Start of Material for this task

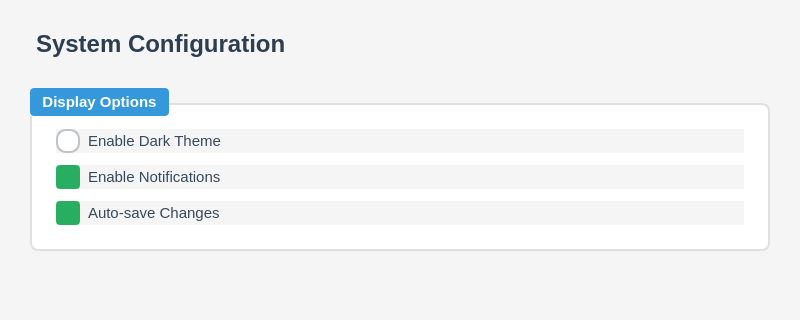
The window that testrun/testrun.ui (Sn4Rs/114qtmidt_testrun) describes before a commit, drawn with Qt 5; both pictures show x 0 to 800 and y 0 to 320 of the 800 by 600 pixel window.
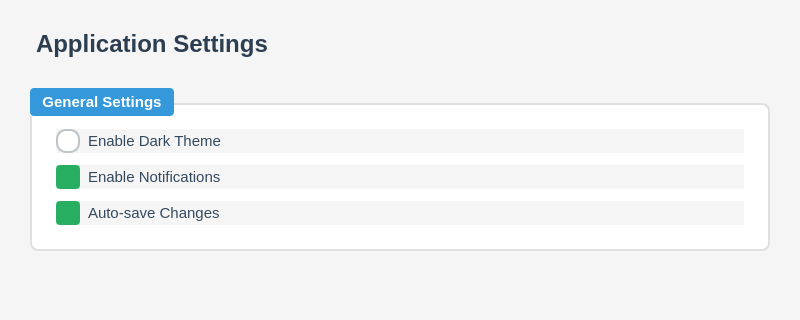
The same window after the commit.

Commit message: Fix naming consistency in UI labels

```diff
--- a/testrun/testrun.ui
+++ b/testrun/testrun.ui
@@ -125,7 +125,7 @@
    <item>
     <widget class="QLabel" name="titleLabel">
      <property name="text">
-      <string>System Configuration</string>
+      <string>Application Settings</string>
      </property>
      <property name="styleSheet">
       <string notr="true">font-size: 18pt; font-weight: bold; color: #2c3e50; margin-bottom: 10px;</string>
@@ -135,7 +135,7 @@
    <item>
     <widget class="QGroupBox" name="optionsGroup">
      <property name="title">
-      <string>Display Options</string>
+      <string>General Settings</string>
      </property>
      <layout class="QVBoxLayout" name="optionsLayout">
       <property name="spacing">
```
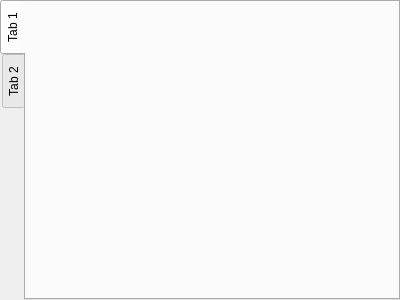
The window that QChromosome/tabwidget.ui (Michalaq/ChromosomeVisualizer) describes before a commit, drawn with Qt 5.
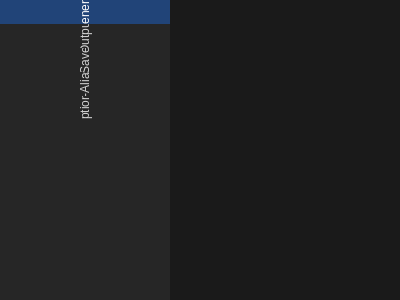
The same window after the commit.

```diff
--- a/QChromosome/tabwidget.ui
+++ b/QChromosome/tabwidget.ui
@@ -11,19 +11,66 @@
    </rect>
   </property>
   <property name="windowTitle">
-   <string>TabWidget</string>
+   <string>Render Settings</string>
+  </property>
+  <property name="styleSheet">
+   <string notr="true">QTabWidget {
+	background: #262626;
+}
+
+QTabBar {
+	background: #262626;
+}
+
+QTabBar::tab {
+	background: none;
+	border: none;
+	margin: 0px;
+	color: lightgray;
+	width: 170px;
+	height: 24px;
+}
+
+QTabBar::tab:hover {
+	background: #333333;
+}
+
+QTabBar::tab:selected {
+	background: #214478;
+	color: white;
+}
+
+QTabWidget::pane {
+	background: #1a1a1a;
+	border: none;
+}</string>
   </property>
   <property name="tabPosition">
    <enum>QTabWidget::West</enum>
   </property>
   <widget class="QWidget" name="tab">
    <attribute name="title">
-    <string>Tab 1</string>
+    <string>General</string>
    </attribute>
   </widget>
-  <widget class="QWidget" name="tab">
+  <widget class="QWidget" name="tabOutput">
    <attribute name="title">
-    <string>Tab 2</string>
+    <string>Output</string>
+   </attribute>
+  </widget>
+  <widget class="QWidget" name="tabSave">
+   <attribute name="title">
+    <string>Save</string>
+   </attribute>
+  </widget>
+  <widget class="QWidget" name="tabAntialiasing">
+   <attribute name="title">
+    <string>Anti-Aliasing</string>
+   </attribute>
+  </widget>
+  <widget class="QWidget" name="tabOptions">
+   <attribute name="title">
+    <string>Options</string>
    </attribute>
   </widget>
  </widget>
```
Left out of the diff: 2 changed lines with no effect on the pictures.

End of Material for this task

Problem to work on — Find and show each line of the listing with the word "QChromosome".

Solution —
The window that QChromosome/tabwidget.ui (Michalaq/ChromosomeVisualizer) describes before a commit, drawn with Qt 5.
--- a/QChromosome/tabwidget.ui
+++ b/QChromosome/tabwidget.ui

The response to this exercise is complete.